From the data that follows, copy every line with the string "repeat".

Top of INPUT DATA

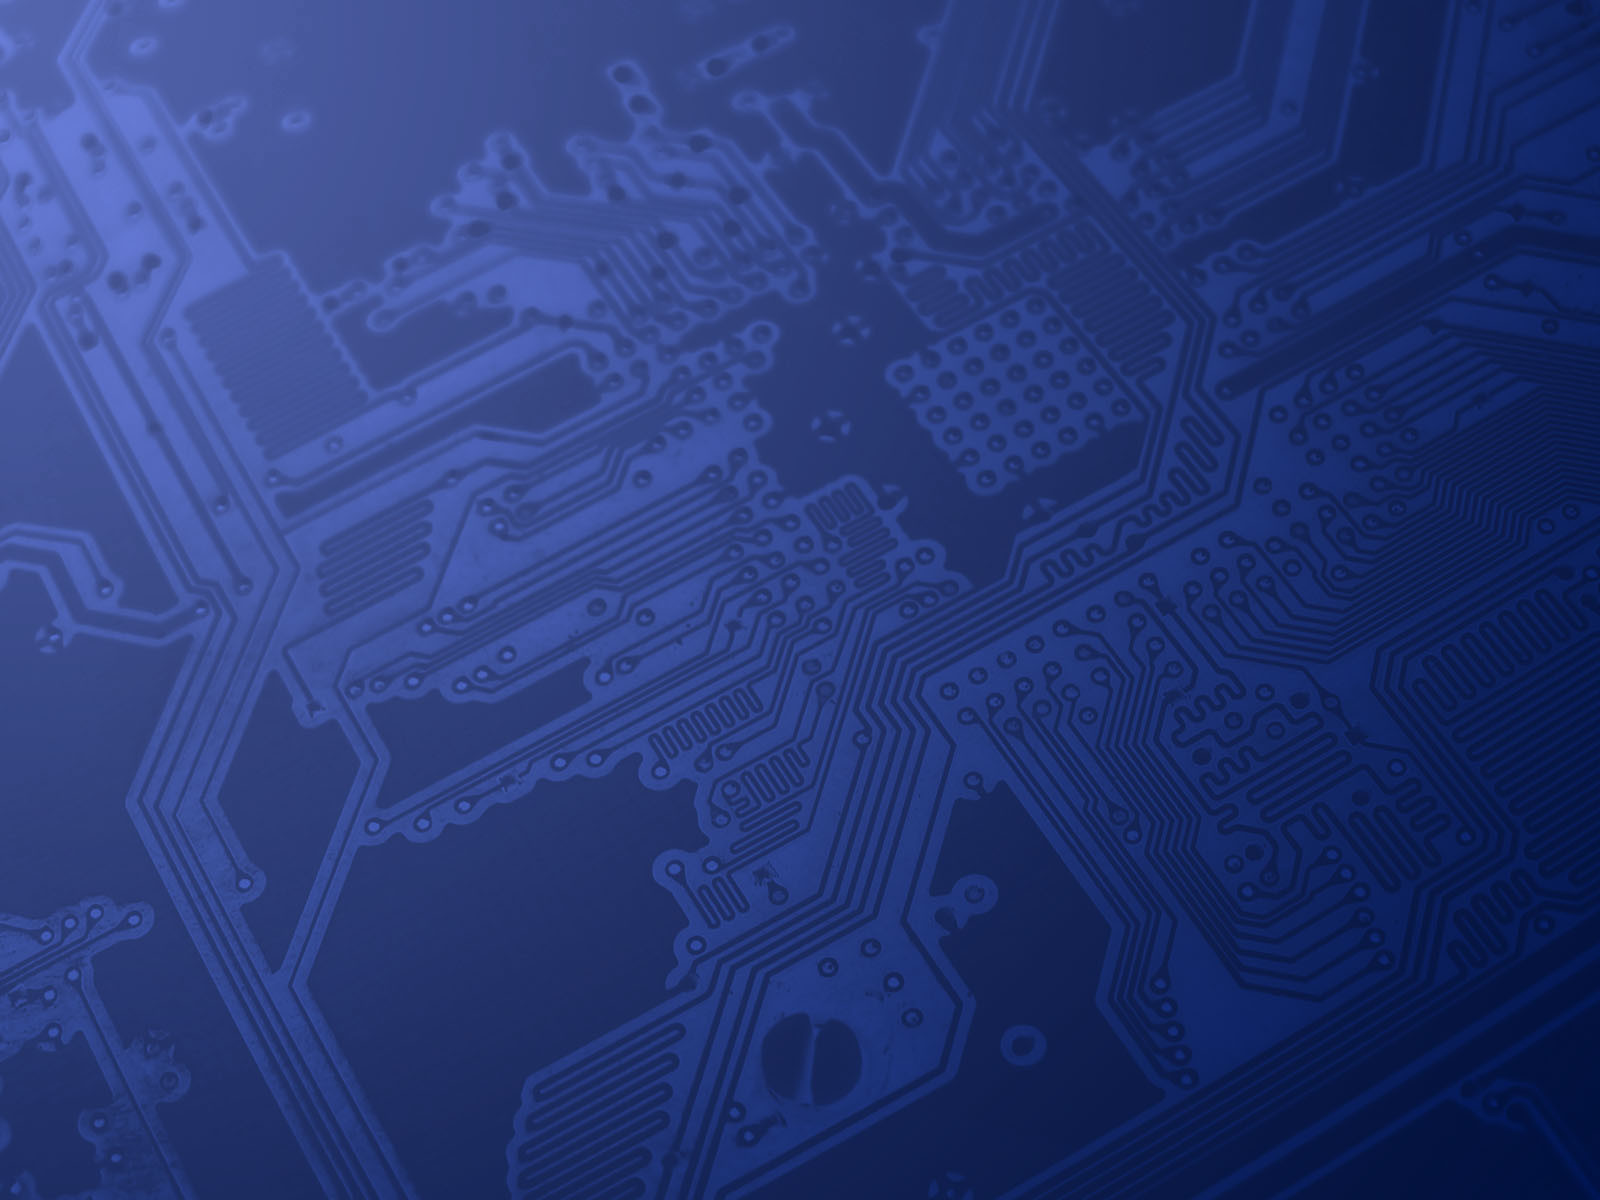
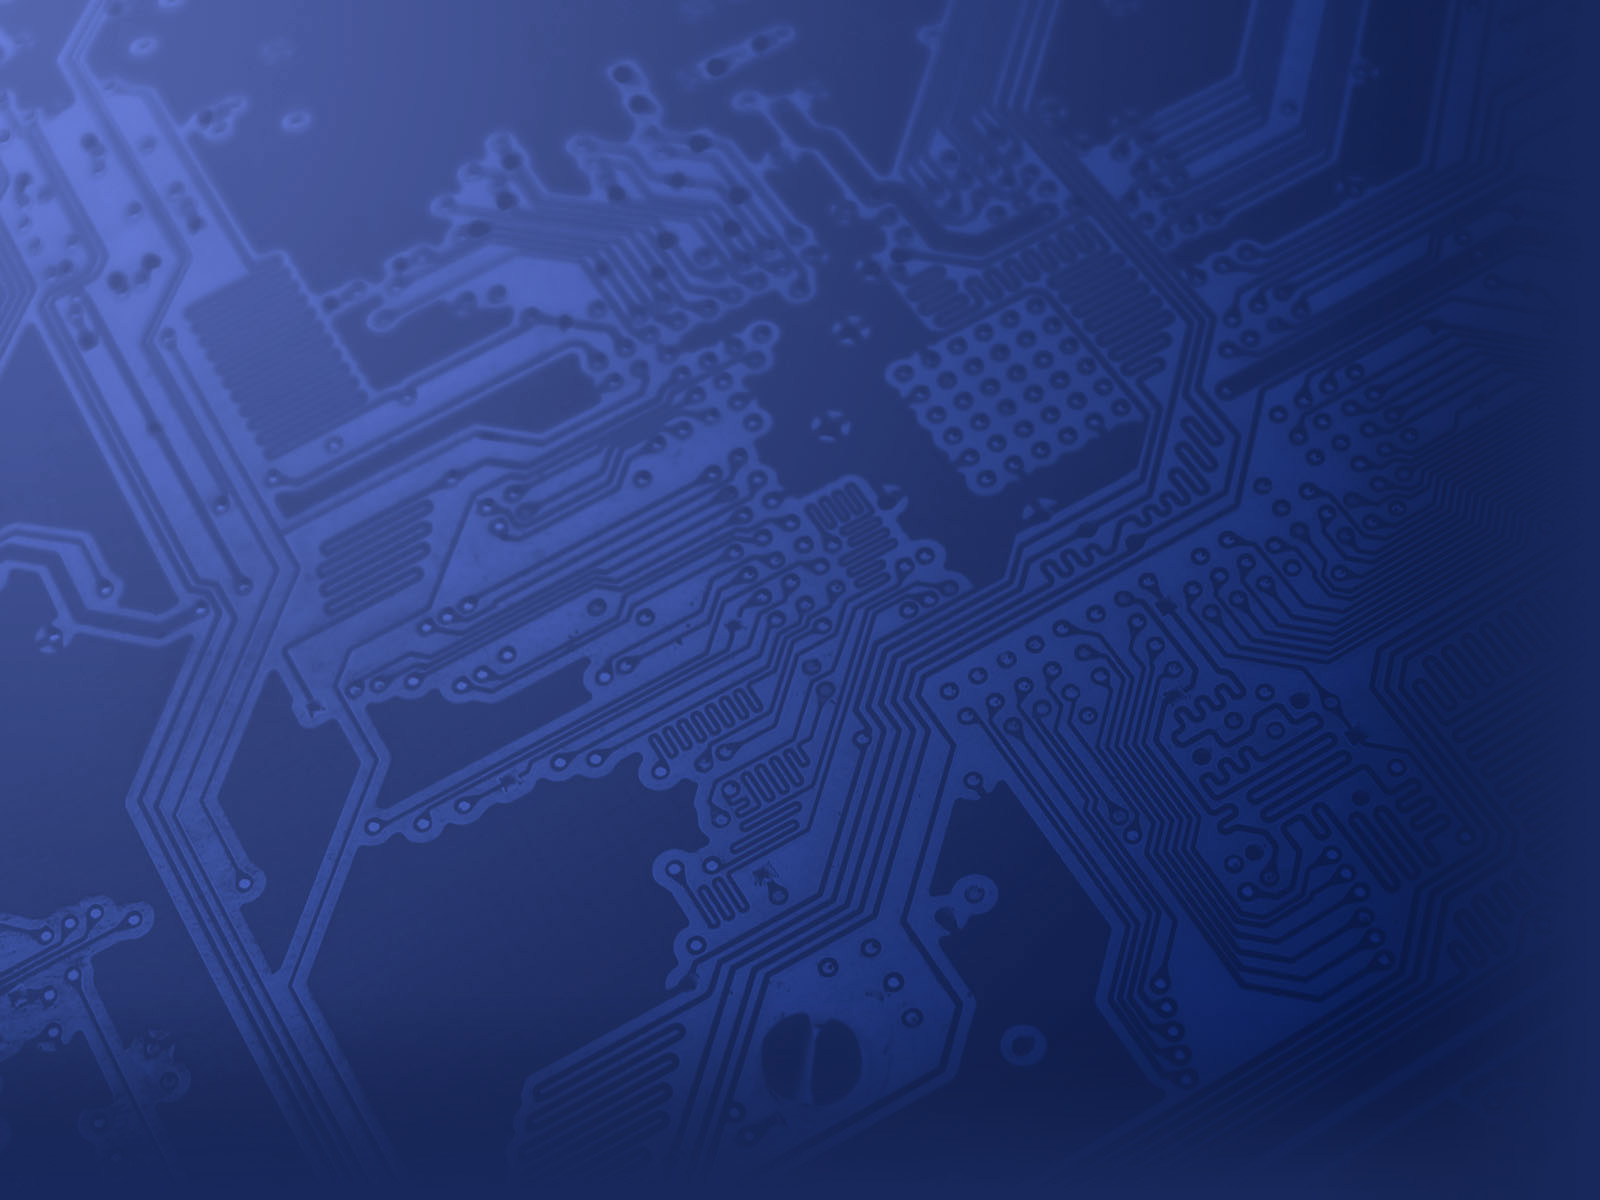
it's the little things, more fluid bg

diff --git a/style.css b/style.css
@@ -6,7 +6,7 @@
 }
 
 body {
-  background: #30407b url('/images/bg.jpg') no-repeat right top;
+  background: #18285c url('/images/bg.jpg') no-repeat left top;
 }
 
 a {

Bottom of INPUT DATA

**WRITTEN ANSWER:**
-  background: #30407b url('/images/bg.jpg') no-repeat right top;
+  background: #18285c url('/images/bg.jpg') no-repeat left top;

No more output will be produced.